[Structured diff data]

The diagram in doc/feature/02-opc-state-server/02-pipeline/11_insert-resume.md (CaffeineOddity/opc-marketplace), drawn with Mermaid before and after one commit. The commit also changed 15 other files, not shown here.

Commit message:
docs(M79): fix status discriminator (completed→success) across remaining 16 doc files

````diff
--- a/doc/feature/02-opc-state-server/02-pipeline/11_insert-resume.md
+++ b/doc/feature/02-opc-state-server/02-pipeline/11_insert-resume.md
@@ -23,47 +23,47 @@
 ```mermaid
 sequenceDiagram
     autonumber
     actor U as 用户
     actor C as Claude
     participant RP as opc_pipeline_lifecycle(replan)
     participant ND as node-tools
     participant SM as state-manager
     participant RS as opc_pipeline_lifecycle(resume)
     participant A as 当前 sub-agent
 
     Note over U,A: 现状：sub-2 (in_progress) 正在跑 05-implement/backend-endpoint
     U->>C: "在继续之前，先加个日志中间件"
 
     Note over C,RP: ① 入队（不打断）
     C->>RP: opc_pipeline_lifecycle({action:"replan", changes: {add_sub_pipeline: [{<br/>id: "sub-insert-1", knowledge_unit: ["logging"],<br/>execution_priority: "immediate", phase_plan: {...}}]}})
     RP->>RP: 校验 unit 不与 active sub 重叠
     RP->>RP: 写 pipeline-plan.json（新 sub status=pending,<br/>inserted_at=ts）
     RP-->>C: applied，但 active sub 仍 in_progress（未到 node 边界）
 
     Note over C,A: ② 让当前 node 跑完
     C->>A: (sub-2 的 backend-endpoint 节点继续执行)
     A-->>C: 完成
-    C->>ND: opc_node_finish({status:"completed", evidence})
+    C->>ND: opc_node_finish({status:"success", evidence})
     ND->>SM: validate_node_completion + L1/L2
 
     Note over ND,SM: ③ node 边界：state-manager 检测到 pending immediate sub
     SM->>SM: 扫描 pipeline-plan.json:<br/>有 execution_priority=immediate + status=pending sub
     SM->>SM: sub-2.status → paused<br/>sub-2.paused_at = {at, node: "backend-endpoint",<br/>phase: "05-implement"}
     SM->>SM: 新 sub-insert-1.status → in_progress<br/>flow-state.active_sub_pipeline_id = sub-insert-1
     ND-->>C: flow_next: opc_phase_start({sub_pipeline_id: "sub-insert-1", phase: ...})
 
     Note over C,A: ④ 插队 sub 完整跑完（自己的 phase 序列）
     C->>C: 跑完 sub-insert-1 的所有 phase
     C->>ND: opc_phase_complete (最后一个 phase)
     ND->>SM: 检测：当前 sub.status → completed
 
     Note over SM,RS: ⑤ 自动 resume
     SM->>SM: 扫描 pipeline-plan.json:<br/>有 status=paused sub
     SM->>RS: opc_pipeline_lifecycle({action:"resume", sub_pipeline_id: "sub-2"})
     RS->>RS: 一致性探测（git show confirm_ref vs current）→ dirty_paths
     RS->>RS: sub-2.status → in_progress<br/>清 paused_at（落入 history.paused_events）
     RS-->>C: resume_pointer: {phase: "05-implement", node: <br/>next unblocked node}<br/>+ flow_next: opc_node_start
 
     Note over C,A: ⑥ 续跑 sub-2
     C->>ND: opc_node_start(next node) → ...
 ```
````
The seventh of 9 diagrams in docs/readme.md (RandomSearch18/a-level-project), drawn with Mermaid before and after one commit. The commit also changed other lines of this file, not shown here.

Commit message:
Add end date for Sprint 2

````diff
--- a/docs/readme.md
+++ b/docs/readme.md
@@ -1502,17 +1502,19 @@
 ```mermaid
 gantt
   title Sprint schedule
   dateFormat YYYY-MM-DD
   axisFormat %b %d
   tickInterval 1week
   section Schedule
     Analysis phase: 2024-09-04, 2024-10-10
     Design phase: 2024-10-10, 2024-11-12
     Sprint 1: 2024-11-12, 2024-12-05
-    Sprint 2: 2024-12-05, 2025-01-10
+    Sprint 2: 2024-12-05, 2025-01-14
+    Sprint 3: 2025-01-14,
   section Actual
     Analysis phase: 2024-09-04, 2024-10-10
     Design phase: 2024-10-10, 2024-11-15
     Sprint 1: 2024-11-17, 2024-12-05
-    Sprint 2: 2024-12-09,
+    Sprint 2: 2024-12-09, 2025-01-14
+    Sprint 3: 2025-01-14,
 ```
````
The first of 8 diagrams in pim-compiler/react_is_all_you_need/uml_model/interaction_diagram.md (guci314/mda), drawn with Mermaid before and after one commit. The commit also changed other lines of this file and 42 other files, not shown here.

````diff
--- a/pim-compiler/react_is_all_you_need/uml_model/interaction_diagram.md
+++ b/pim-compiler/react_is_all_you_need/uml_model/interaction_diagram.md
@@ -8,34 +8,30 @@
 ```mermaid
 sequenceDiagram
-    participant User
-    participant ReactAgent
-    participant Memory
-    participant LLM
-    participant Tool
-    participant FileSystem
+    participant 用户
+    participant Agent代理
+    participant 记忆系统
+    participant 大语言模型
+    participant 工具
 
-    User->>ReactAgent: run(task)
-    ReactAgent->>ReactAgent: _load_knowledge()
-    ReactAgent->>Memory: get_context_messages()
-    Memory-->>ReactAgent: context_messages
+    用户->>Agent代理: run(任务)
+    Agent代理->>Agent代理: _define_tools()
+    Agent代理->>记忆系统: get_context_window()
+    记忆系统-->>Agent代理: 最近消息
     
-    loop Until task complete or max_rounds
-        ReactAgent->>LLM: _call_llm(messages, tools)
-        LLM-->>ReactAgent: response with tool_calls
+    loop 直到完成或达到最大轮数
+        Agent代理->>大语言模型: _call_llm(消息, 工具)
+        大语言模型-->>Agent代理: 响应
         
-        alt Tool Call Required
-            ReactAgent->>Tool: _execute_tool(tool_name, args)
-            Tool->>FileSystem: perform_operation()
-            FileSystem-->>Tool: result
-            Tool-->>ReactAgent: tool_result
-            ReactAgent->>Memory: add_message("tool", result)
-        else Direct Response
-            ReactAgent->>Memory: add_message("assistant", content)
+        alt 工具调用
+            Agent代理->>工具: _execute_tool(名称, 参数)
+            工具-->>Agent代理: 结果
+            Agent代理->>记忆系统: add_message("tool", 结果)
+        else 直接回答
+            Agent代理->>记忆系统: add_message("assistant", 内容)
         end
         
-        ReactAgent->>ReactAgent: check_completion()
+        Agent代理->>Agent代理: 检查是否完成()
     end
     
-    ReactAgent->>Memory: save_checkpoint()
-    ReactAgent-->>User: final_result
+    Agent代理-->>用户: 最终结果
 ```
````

- [WHAT IS REQUIRED]
Go through the entries above and copy every line containing "state".

- [REPLY TO THE EXERCISE]
The diagram in doc/feature/02-opc-state-server/02-pipeline/11_insert-resume.md (CaffeineOddity/opc-marketplace), drawn with Mermaid before and after one commit. The commit also changed 15 other files, not shown here.
--- a/doc/feature/02-opc-state-server/02-pipeline/11_insert-resume.md
+++ b/doc/feature/02-opc-state-server/02-pipeline/11_insert-resume.md
     participant SM as state-manager
     Note over ND,SM: ③ node 边界：state-manager 检测到 pending immediate sub
     SM->>SM: 新 sub-insert-1.status → in_progress<br/>flow-state.active_sub_pipeline_id = sub-insert-1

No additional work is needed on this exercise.